- WHAT IS BEING ASKED: Within these entries, which lines include the string "cell"? Copy each one.

- User interface change data:

=== Begin Enclosure ===

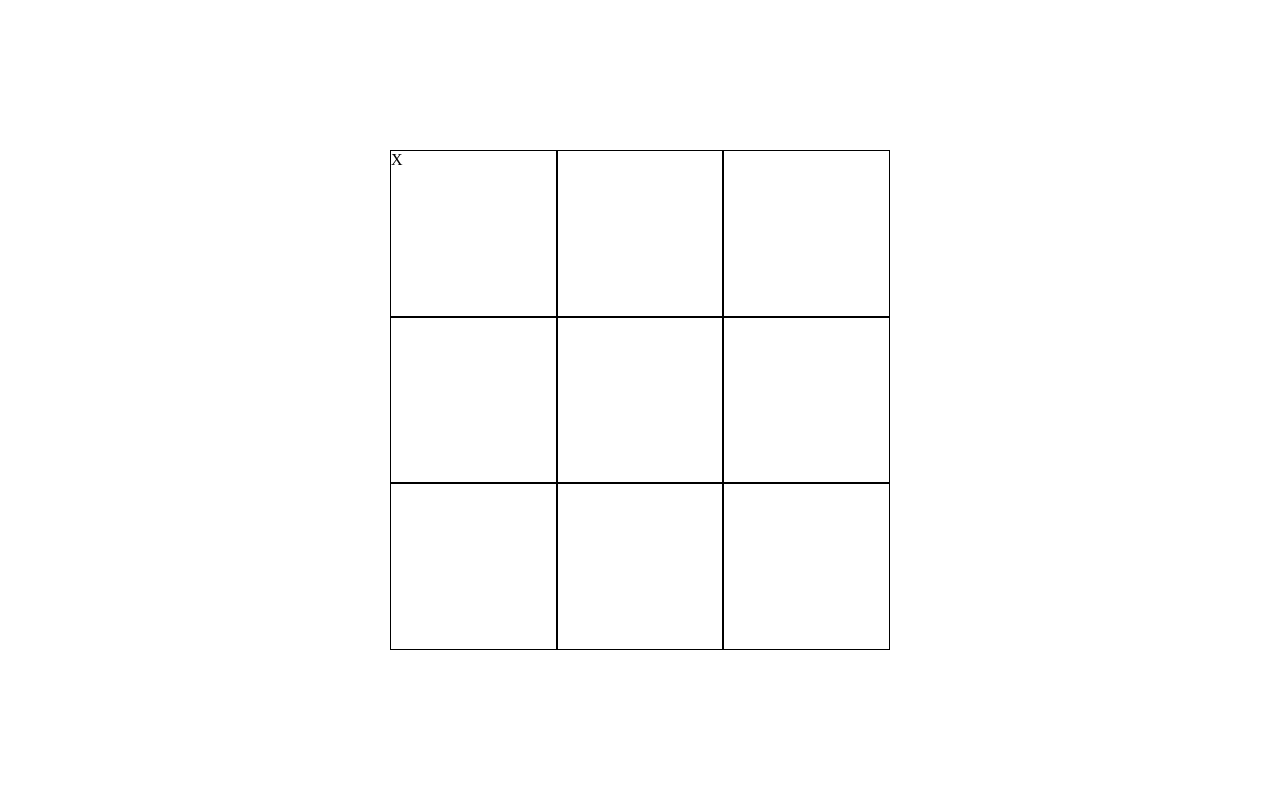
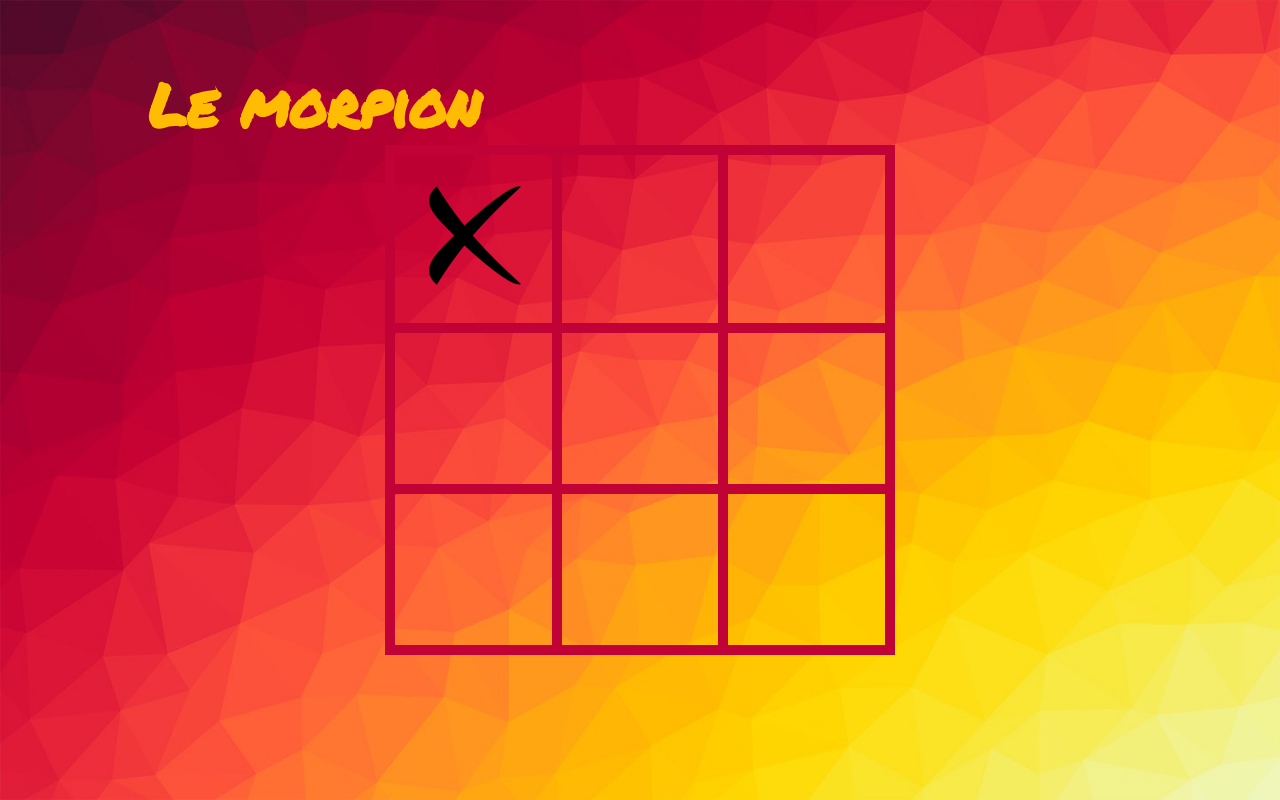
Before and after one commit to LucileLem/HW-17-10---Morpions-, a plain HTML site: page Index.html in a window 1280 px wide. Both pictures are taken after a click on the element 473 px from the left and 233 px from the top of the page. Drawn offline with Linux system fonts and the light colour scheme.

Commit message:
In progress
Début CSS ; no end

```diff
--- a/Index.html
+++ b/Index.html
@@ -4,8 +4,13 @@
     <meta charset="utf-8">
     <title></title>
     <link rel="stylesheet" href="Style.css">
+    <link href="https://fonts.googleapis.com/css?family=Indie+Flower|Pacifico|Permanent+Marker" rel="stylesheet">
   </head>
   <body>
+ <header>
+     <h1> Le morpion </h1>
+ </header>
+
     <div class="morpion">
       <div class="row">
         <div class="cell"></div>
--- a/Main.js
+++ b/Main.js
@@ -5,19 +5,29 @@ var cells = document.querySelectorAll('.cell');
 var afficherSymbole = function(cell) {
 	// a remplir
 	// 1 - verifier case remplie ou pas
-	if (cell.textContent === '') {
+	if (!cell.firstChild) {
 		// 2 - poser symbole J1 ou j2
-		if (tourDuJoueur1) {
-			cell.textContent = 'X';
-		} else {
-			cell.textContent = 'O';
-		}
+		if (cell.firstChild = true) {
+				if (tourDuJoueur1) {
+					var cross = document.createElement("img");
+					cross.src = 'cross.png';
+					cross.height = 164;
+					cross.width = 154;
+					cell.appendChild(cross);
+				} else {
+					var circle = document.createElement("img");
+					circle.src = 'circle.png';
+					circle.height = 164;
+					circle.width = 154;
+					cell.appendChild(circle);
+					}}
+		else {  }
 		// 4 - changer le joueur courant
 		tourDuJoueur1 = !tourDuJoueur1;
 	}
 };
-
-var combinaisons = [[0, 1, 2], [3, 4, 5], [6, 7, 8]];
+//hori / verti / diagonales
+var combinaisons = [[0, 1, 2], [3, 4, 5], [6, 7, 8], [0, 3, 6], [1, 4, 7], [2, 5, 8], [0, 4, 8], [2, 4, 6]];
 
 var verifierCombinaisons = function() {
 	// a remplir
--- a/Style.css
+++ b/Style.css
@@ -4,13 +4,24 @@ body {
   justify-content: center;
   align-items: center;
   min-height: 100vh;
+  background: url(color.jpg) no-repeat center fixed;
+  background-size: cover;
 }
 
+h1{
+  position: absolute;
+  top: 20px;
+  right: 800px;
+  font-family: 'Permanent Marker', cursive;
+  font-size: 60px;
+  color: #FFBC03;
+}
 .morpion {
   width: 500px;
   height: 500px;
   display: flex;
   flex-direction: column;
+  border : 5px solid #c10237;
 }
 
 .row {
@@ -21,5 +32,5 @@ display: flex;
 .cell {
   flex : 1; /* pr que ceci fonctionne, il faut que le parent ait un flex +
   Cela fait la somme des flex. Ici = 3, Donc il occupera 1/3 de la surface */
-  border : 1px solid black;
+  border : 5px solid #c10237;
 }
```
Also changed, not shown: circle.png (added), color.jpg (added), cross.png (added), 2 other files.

=== End Enclosure ===

- RESPONSE AREA:
         <div class="cell"></div>
@@ -5,19 +5,29 @@ var cells = document.querySelectorAll('.cell');
 var afficherSymbole = function(cell) {
-	if (cell.textContent === '') {
+	if (!cell.firstChild) {
-			cell.textContent = 'X';
-			cell.textContent = 'O';
+		if (cell.firstChild = true) {
+					cell.appendChild(cross);
+					cell.appendChild(circle);
 .cell {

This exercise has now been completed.